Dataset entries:

....................

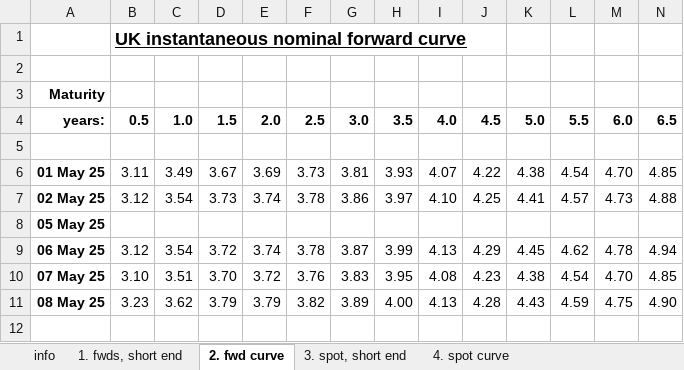
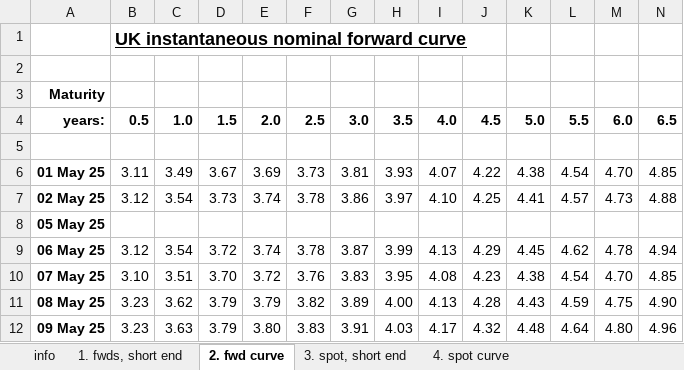
Before and after one commit to nathankelion/mortgage_calculator, an Excel workbook: data/GLC Nominal daily data current month.xlsx, sheet 2. fwd curve, drawn as a sheet; only a part is shown; values as stored, in another font and other column widths than the file's, no borders; rows hold the shown columns only; the diff names each change by its address in the sheet, - before the commit and + after, or states it on an @@ line.

```diff
--- a/data/GLC Nominal daily data current month.xlsx (sheet 2. fwd curve)
+++ b/data/GLC Nominal daily data current month.xlsx (sheet 2. fwd curve)
+row 12: 09 May 25 | 3.23 | 3.63 | 3.79 | 3.80 | 3.83 | 3.91 | 4.03 | 4.17 | 4.32 | 4.48 | 4.64 | 4.80 | 4.96
```
Also changed, not shown: sheet 4. spot curve, sheet 1. fwds, short end, sheet 3. spot, short end.
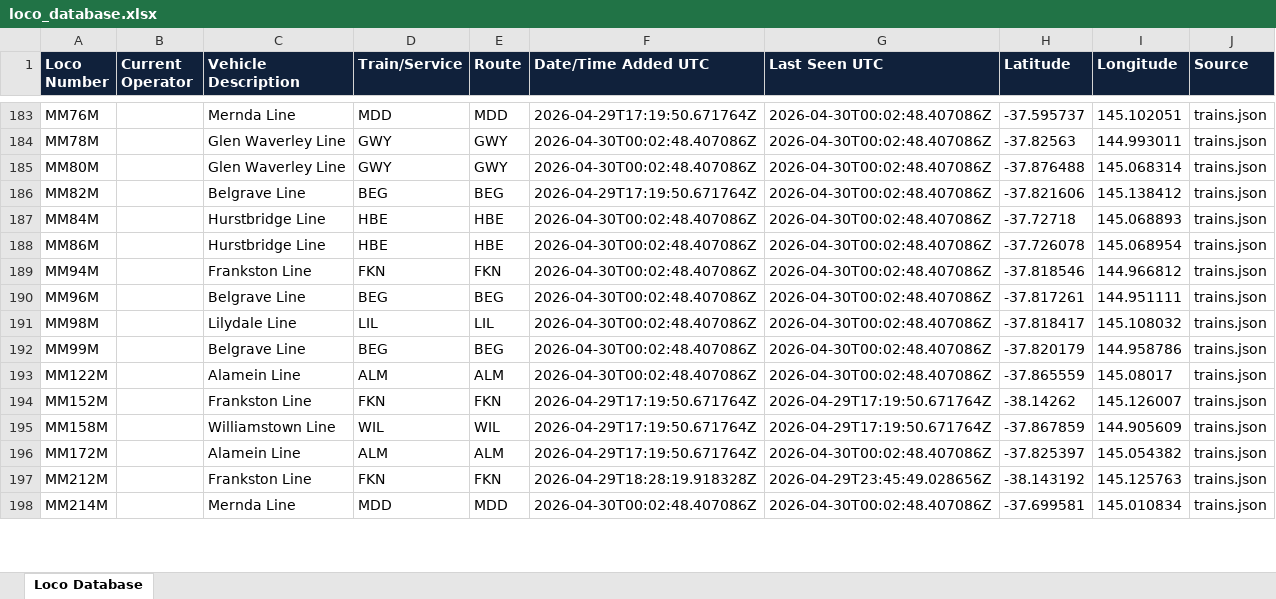
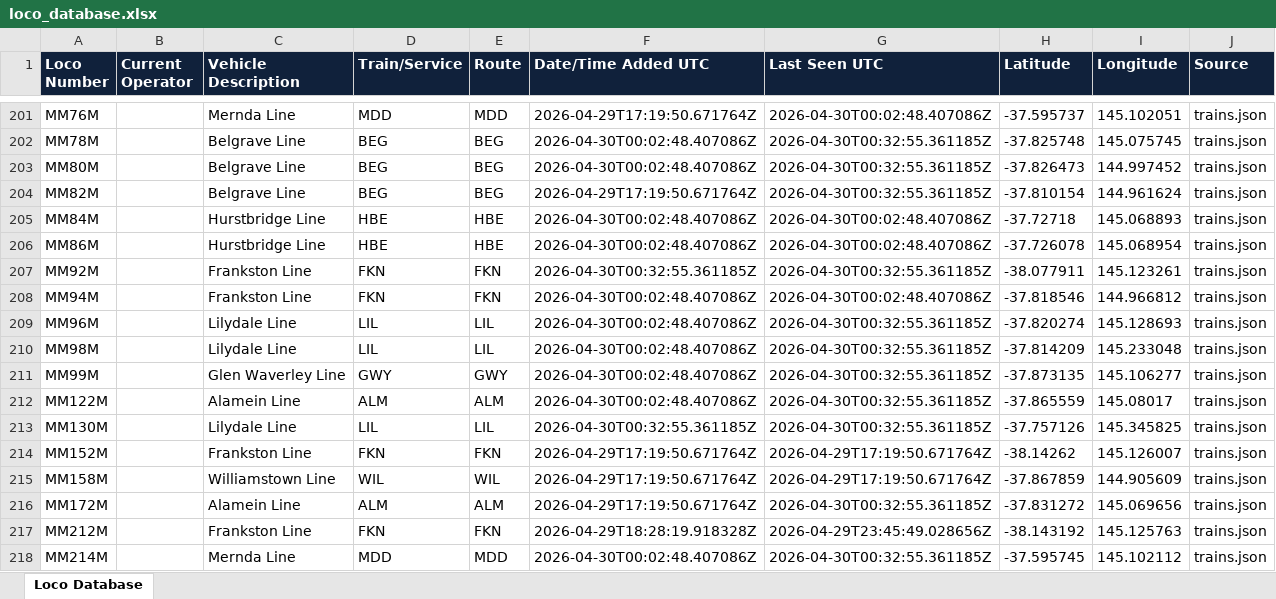
Before and after one commit to grahame21/railops-backend, an Excel workbook: static/downloads/loco_database.xlsx, sheet Loco Database, drawn as a sheet; only a part is shown, gaps mark what is left out; values as stored, in another font and other column widths than the file's, no borders; addresses are those after the commit; the diff covers the shown part only; the diff names each change by its address in the sheet, - before the commit and + after, or states it on an @@ line.

Commit message:
Update RailOps database files - 2026-04-30 00:32:55 UTC

```diff
--- a/static/downloads/loco_database.xlsx (sheet Loco Database)
+++ b/static/downloads/loco_database.xlsx (sheet Loco Database)
-C202:C203 (Vehicle Description): Glen Waverley Line
+C202:C203 (Vehicle Description): Belgrave Line
-D202:D203 (Train/Service): GWY
+D202:D203 (Train/Service): BEG
-E202:E203 (Route): GWY
+E202:E203 (Route): BEG
-G202:G204 (Last Seen UTC): 2026-04-30T00:02:48.407086Z
+G202:G204 (Last Seen UTC): 2026-04-30T00:32:55.361185Z
-H202 (Latitude): -37.82563
+H202 (Latitude): -37.825748
-I202 (Longitude): 144.993011
+I202 (Longitude): 145.075745
-H203 (Latitude): -37.876488
+H203 (Latitude): -37.826473
-I203 (Longitude): 145.068314
+I203 (Longitude): 144.997452
-H204 (Latitude): -37.821606
+H204 (Latitude): -37.810154
-I204 (Longitude): 145.138412
+I204 (Longitude): 144.961624
+row 207: MM92M |  | Frankston Line | FKN | FKN | 2026-04-30T00:32:55.361185Z | 2026-04-30T00:32:55.361185Z | -38.077911 | 145.123261 | trains.json
-C209 (Vehicle Description): Belgrave Line
+C209 (Vehicle Description): Lilydale Line
-D209 (Train/Service): BEG
+D209 (Train/Service): LIL
-E209 (Route): BEG
+E209 (Route): LIL
-G209:G212 (Last Seen UTC): 2026-04-30T00:02:48.407086Z
+G209:G212 (Last Seen UTC): 2026-04-30T00:32:55.361185Z
-H209 (Latitude): -37.817261
+H209 (Latitude): -37.820274
-I209 (Longitude): 144.951111
+I209 (Longitude): 145.128693
-H210 (Latitude): -37.818417
+H210 (Latitude): -37.814209
-I210 (Longitude): 145.108032
+I210 (Longitude): 145.233048
-C211 (Vehicle Description): Belgrave Line
+C211 (Vehicle Description): Glen Waverley Line
-D211 (Train/Service): BEG
+D211 (Train/Service): GWY
-E211 (Route): BEG
+E211 (Route): GWY
-H211 (Latitude): -37.820179
+H211 (Latitude): -37.873135
-I211 (Longitude): 144.958786
+I211 (Longitude): 145.106277
+row 213: MM130M |  | Lilydale Line | LIL | LIL | 2026-04-30T00:32:55.361185Z | 2026-04-30T00:32:55.361185Z | -37.757126 | 145.345825 | trains.json
-G216 (Last Seen UTC): 2026-04-30T00:02:48.407086Z
+G216 (Last Seen UTC): 2026-04-30T00:32:55.361185Z
-H216 (Latitude): -37.825397
+H216 (Latitude): -37.831272
-I216 (Longitude): 145.054382
+I216 (Longitude): 145.069656
-G218 (Last Seen UTC): 2026-04-30T00:02:48.407086Z
+G218 (Last Seen UTC): 2026-04-30T00:32:55.361185Z
-H218 (Latitude): -37.699581
+H218 (Latitude): -37.595745
-I218 (Longitude): 145.010834
+I218 (Longitude): 145.102112
```
Also changed, not shown: 63 added rows and 776 edited cells elsewhere in this sheet, static/downloads/loco_numbers_only.xlsx, 8 other files.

....................

DIRECTIONS: Could you repeat each line above exactly as written? Omit the pictures.

SOLUTION TO THIS PROBLEM:
Before and after one commit to nathankelion/mortgage_calculator, an Excel workbook: data/GLC Nominal daily data current month.xlsx, sheet 2. fwd curve, drawn as a sheet; only a part is shown; values as stored, in another font and other column widths than the file's, no borders; rows hold the shown columns only; the diff names each change by its address in the sheet, - before the commit and + after, or states it on an @@ line.

```diff
--- a/data/GLC Nominal daily data current month.xlsx (sheet 2. fwd curve)
+++ b/data/GLC Nominal daily data current month.xlsx (sheet 2. fwd curve)
+row 12: 09 May 25 | 3.23 | 3.63 | 3.79 | 3.80 | 3.83 | 3.91 | 4.03 | 4.17 | 4.32 | 4.48 | 4.64 | 4.80 | 4.96
```
Also changed, not shown: sheet 4. spot curve, sheet 1. fwds, short end, sheet 3. spot, short end.
Before and after one commit to grahame21/railops-backend, an Excel workbook: static/downloads/loco_database.xlsx, sheet Loco Database, drawn as a sheet; only a part is shown, gaps mark what is left out; values as stored, in another font and other column widths than the file's, no borders; addresses are those after the commit; the diff covers the shown part only; the diff names each change by its address in the sheet, - before the commit and + after, or states it on an @@ line.

Commit message:
Update RailOps database files - 2026-04-30 00:32:55 UTC

```diff
--- a/static/downloads/loco_database.xlsx (sheet Loco Database)
+++ b/static/downloads/loco_database.xlsx (sheet Loco Database)
-C202:C203 (Vehicle Description): Glen Waverley Line
+C202:C203 (Vehicle Description): Belgrave Line
-D202:D203 (Train/Service): GWY
+D202:D203 (Train/Service): BEG
-E202:E203 (Route): GWY
+E202:E203 (Route): BEG
-G202:G204 (Last Seen UTC): 2026-04-30T00:02:48.407086Z
+G202:G204 (Last Seen UTC): 2026-04-30T00:32:55.361185Z
-H202 (Latitude): -37.82563
+H202 (Latitude): -37.825748
-I202 (Longitude): 144.993011
+I202 (Longitude): 145.075745
-H203 (Latitude): -37.876488
+H203 (Latitude): -37.826473
-I203 (Longitude): 145.068314
+I203 (Longitude): 144.997452
-H204 (Latitude): -37.821606
+H204 (Latitude): -37.810154
-I204 (Longitude): 145.138412
+I204 (Longitude): 144.961624
+row 207: MM92M |  | Frankston Line | FKN | FKN | 2026-04-30T00:32:55.361185Z | 2026-04-30T00:32:55.361185Z | -38.077911 | 145.123261 | trains.json
-C209 (Vehicle Description): Belgrave Line
+C209 (Vehicle Description): Lilydale Line
-D209 (Train/Service): BEG
+D209 (Train/Service): LIL
-E209 (Route): BEG
+E209 (Route): LIL
-G209:G212 (Last Seen UTC): 2026-04-30T00:02:48.407086Z
+G209:G212 (Last Seen UTC): 2026-04-30T00:32:55.361185Z
-H209 (Latitude): -37.817261
+H209 (Latitude): -37.820274
-I209 (Longitude): 144.951111
+I209 (Longitude): 145.128693
-H210 (Latitude): -37.818417
+H210 (Latitude): -37.814209
-I210 (Longitude): 145.108032
+I210 (Longitude): 145.233048
-C211 (Vehicle Description): Belgrave Line
+C211 (Vehicle Description): Glen Waverley Line
-D211 (Train/Service): BEG
+D211 (Train/Service): GWY
-E211 (Route): BEG
+E211 (Route): GWY
-H211 (Latitude): -37.820179
+H211 (Latitude): -37.873135
-I211 (Longitude): 144.958786
+I211 (Longitude): 145.106277
+row 213: MM130M |  | Lilydale Line | LIL | LIL | 2026-04-30T00:32:55.361185Z | 2026-04-30T00:32:55.361185Z | -37.757126 | 145.345825 | trains.json
-G216 (Last Seen UTC): 2026-04-30T00:02:48.407086Z
+G216 (Last Seen UTC): 2026-04-30T00:32:55.361185Z
-H216 (Latitude): -37.825397
+H216 (Latitude): -37.831272
-I216 (Longitude): 145.054382
+I216 (Longitude): 145.069656
-G218 (Last Seen UTC): 2026-04-30T00:02:48.407086Z
+G218 (Last Seen UTC): 2026-04-30T00:32:55.361185Z
-H218 (Latitude): -37.699581
+H218 (Latitude): -37.595745
-I218 (Longitude): 145.010834
+I218 (Longitude): 145.102112
```
Also changed, not shown: 63 added rows and 776 edited cells elsewhere in this sheet, static/downloads/loco_numbers_only.xlsx, 8 other files.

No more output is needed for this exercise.